* [WORK INSTRUCTIONS]
Reproduce every record below exactly as written, but leave out any pictures.

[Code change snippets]
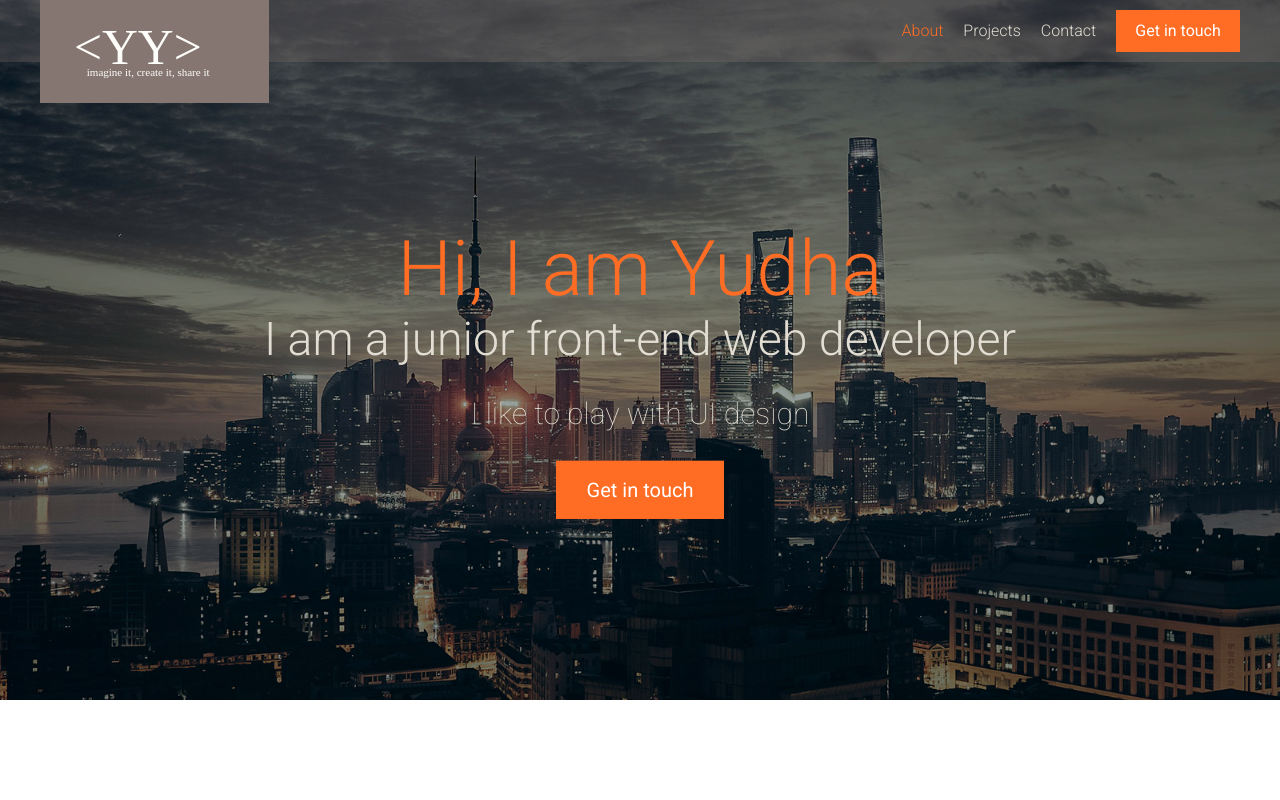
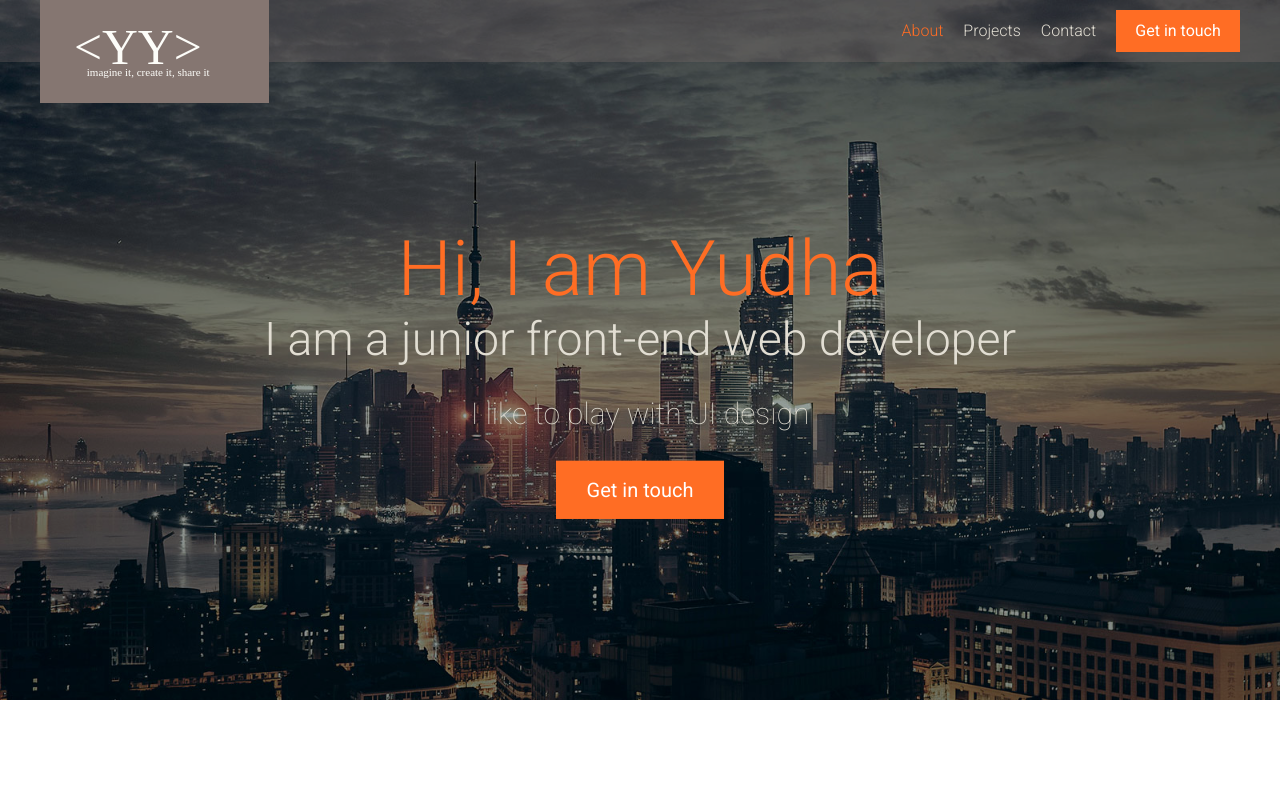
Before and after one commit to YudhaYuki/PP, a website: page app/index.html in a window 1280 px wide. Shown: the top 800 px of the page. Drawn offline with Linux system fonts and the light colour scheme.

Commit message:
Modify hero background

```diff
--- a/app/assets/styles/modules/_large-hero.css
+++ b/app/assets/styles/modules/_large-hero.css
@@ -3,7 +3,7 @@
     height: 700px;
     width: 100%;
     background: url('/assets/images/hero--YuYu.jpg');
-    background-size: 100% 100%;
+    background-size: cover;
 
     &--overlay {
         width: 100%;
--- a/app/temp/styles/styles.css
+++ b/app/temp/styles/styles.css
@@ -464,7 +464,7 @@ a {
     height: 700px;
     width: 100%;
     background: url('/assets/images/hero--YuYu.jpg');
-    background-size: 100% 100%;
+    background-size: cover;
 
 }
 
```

* [EXERCISE RESPONSE]
Before and after one commit to YudhaYuki/PP, a website: page app/index.html in a window 1280 px wide. Shown: the top 800 px of the page. Drawn offline with Linux system fonts and the light colour scheme.

Commit message:
Modify hero background

```diff
--- a/app/assets/styles/modules/_large-hero.css
+++ b/app/assets/styles/modules/_large-hero.css
@@ -3,7 +3,7 @@
     height: 700px;
     width: 100%;
     background: url('/assets/images/hero--YuYu.jpg');
-    background-size: 100% 100%;
+    background-size: cover;
 
     &--overlay {
         width: 100%;
--- a/app/temp/styles/styles.css
+++ b/app/temp/styles/styles.css
@@ -464,7 +464,7 @@ a {
     height: 700px;
     width: 100%;
     background: url('/assets/images/hero--YuYu.jpg');
-    background-size: 100% 100%;
+    background-size: cover;
 
 }
 
```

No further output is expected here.